“A phrase began to beat in my ears with a sort of heady excitement: “There are only the pursued, the pursuing, the busy, and the tired.”
“Gatsby turned out all right at the end; it is what preyed on Gatsby, what foul dust floated in the wake of his dreams that temporarily closed out my interest in the abortive sorrows and short-winded elations of men.”
-The Great Gatsby, F. Scott Fitzgerald
Nice. Guy. The nicest guy you are likely to meet- the nicest guy you will probably never meet. A story of one man, Kang Maru, faced with obsession, sacrifice, and the dim light of a life that seems impossibly short in the face of his moral and emotional restraint. Kang Maru, a guy so nice he would assume a murder rap for the woman he loves, a guy so nice he would do anything to protect those he cares for. An infinitely complex anti hero he brings to mind another great character- Jay Gatsby. I was recently re-reading Fitzgerald’s masterpiece (during that time I marathoned Nice Guy). Perhaps it is coincidence, but I drew a lot of parallels in the characters of Maru and Gatsby, an obsessive, self destructive drive that could not have ended two drastically different ways.
Like Gatsby, Maru embodied the tortured desire that can go so many ways, as many ways as a brooding fellow can drive it towards. However, unlike Gatsby, Maru had a more satisfying path (if not a more critically acclaimed one). So here is to the complex baby faced anti hero of the moment, Kang Maru.
Actor: Song Joong Ki
Drama: Nice Guy (2012)
Kang Maru grew up in a socioeconomically disadvantaged neighborhood. Intelligent and over protective of his sister, Choco, Maru dreamed of becoming a doctor. Enter the prettiest girl in his neighborhood, Jae Hee, and our title character was set on a path of infatuation with serious consequences. Eventually Maru and Jae Hee began dating. At the time both were in college, Maru studying to be a doctor and Jae Hee to be a journalist. Flash forward a few years and Jae Hee is in her dream job as a hard hitting reporter while Maru started his journey as a hospital intern. Fast forward a little more and we see Maru proving his love for Jae Hee by taking a murder rap for her after a violent fight in a hotel room with an unidentified man. Jump on the drama time machine for a six year leap and we find Maru a changed free man- Jae Hee abandoned him while he was in prison, his dreams of becoming a doctor are shattered with his criminal record, and his only world is as a gigolo and bartender.

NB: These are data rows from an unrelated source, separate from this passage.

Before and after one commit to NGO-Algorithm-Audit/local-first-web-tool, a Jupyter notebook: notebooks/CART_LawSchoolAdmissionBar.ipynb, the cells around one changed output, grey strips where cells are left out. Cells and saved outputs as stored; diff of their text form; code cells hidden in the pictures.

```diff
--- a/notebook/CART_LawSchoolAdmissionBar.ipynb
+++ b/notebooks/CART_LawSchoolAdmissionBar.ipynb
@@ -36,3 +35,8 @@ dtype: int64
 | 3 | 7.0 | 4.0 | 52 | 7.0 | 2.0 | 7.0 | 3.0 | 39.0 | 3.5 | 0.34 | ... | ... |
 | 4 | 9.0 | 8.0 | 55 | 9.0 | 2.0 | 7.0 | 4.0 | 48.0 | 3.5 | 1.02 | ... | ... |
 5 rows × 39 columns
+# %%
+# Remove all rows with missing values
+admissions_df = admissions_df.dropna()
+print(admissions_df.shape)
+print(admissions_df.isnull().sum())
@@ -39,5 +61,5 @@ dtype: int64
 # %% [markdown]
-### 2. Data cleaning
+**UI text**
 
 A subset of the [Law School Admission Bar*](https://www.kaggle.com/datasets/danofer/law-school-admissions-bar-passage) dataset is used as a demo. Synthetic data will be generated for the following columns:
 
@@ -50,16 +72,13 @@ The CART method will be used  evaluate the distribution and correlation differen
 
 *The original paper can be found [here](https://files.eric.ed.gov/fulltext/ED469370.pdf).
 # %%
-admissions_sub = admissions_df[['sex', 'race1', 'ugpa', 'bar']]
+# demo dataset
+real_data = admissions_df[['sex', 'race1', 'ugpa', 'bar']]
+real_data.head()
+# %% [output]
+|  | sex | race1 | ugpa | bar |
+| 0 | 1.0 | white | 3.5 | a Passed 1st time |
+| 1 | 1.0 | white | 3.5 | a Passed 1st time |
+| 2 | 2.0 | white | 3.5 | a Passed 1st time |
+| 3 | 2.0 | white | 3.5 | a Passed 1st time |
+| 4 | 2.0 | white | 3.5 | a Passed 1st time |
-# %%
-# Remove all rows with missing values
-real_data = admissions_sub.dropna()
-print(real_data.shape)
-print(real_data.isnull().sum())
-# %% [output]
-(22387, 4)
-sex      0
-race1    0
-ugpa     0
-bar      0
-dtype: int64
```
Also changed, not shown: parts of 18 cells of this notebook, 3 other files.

Maru’s personality was savaged by his prison sentence, but just how much his nice guy image is torn is not apparent at first. A character of tightly controlled emotions a certain sadness creeps into the youthful Maru’s demeanor. Before long we witness Maru meeting Jae Hee once again (by pure coincidence) and we follow along as he faces the fallout of the toxic relationship he shares with his ex. Throw in the tough stepdaughter of his ex lover, Eun Gi, and our anti hero encounters a perfect path to revenge.
Like a truly tortured antihero Maru follows a path of revenge directed at Jae Hee, now married to a rich man and a mother to bat. Our angry young man possesses a complex set of motives that makes viewers wonder if he really is that nice guy after all. Before long Maru has contrived enough situations to pull Eun Gi into a relationship, which appears wholly one sided (Eun Gi, the emotionally stunted daughter of a Chaebol clings to Maru, her first love).
Despite his vengeful motivations Maru is endearing as he begins to care for Eun Gi, the one he planned to use. He cares about her enough that when the secrets hit the fan he makes a sacrifice so full of depression, darkness, and desperation that he makes 99% of the best antiheroes look like wimpy crybabies.
I will not divulge the entire plot of Nice Guy here but needless to say Maru makes this story (or should I say the writer, director, and Song Joong Ki makes this story) rich and full of the type of melodrama I will never tire of. I am not a melodrama watcher on purpose- too often I am frustrated or disengaged from the constant sorrow the genre brings. Nice guy was different- because of the nice guy. Maru is a man that makes a whole lot of choices, most of which are not apparently good at first. Most of which are not even logically apparent at first. Most of which bring a rich and powerful drive to this drama.
There is a real resonance with the opening scenes of the drama, a clock marked innocent ticking backwards-a feeling of loss, of desperation, of a life that is completely stuck due to past events. This is a hard character concept to portray well, a hard person to sympathize with initially. The writer did an excellent job at building Maru up into the type of person the viewer could cheer for, even when not every motive was apparent. Maru is a complex character, a man whose motivations really make him a nice guy. A man that is so much of a nice guy he begs to be pitied but is written and acted in a way that draws respect. A truly great character indeed.